Problem description: Below is a set of records; print all of them exactly as written.

-- Stored data follows --

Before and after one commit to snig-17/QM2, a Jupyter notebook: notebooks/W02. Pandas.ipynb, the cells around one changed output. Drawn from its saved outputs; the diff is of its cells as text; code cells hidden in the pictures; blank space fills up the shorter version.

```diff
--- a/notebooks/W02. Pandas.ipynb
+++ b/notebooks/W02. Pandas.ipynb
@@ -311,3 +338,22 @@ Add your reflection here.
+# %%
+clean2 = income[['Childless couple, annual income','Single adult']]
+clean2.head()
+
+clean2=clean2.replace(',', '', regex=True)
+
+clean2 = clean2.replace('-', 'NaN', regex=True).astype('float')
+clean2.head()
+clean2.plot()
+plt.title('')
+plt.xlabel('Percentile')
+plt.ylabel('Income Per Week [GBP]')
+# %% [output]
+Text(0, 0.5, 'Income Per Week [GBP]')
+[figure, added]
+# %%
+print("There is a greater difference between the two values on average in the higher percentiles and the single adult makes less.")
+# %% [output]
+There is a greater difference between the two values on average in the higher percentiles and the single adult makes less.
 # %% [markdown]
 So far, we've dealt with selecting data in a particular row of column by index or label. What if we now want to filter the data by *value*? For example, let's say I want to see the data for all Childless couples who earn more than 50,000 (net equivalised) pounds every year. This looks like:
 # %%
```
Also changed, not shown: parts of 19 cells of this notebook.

-- Stored data concluded --

Output for this task:
Before and after one commit to snig-17/QM2, a Jupyter notebook: notebooks/W02. Pandas.ipynb, the cells around one changed output. Drawn from its saved outputs; the diff is of its cells as text; code cells hidden in the pictures; blank space fills up the shorter version.

```diff
--- a/notebooks/W02. Pandas.ipynb
+++ b/notebooks/W02. Pandas.ipynb
@@ -311,3 +338,22 @@ Add your reflection here.
+# %%
+clean2 = income[['Childless couple, annual income','Single adult']]
+clean2.head()
+
+clean2=clean2.replace(',', '', regex=True)
+
+clean2 = clean2.replace('-', 'NaN', regex=True).astype('float')
+clean2.head()
+clean2.plot()
+plt.title('')
+plt.xlabel('Percentile')
+plt.ylabel('Income Per Week [GBP]')
+# %% [output]
+Text(0, 0.5, 'Income Per Week [GBP]')
+[figure, added]
+# %%
+print("There is a greater difference between the two values on average in the higher percentiles and the single adult makes less.")
+# %% [output]
+There is a greater difference between the two values on average in the higher percentiles and the single adult makes less.
 # %% [markdown]
 So far, we've dealt with selecting data in a particular row of column by index or label. What if we now want to filter the data by *value*? For example, let's say I want to see the data for all Childless couples who earn more than 50,000 (net equivalised) pounds every year. This looks like:
 # %%
```
Also changed, not shown: parts of 19 cells of this notebook.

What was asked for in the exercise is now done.